Your assignment — Hunt for the word "href" across the entries below, copying each line that holds it.

Stored entries —

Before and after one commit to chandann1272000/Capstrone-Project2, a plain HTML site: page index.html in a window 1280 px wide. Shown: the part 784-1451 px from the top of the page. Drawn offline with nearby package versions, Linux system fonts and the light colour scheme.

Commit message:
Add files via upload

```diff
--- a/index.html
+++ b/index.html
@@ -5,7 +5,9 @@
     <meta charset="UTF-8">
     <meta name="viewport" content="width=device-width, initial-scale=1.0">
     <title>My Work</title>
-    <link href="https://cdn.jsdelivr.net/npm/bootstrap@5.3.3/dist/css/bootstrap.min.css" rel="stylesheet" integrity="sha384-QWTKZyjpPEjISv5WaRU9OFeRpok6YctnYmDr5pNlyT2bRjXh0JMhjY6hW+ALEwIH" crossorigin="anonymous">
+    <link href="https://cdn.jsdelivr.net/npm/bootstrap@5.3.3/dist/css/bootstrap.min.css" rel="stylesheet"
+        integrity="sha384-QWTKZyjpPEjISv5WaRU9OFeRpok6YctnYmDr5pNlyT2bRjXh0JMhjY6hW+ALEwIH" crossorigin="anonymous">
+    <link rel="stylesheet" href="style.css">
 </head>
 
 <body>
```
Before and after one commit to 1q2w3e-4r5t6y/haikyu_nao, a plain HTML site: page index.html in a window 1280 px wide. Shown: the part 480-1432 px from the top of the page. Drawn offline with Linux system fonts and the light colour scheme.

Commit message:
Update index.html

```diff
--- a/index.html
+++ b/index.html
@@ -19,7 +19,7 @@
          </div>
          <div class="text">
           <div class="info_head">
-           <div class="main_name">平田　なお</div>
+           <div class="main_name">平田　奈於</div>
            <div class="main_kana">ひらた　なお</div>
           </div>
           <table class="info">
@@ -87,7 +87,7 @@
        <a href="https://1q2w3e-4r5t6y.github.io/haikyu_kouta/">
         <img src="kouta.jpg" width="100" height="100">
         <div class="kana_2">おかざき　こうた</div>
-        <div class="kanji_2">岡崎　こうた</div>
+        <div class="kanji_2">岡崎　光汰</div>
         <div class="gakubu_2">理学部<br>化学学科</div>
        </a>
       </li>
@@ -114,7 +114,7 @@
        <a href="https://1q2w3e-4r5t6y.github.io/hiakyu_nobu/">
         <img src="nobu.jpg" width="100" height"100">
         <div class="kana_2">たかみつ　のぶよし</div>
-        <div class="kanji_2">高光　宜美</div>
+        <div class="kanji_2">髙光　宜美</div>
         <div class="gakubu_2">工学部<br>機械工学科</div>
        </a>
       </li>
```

Task output —
-    <link href="https://cdn.jsdelivr.net/npm/bootstrap@5.3.3/dist/css/bootstrap.min.css" rel="stylesheet" integrity="sha384-QWTKZyjpPEjISv5WaRU9OFeRpok6YctnYmDr5pNlyT2bRjXh0JMhjY6hW+ALEwIH" crossorigin="anonymous">
+    <link href="https://cdn.jsdelivr.net/npm/bootstrap@5.3.3/dist/css/bootstrap.min.css" rel="stylesheet"
+    <link rel="stylesheet" href="style.css">
        <a href="https://1q2w3e-4r5t6y.github.io/haikyu_kouta/">
        <a href="https://1q2w3e-4r5t6y.github.io/hiakyu_nobu/">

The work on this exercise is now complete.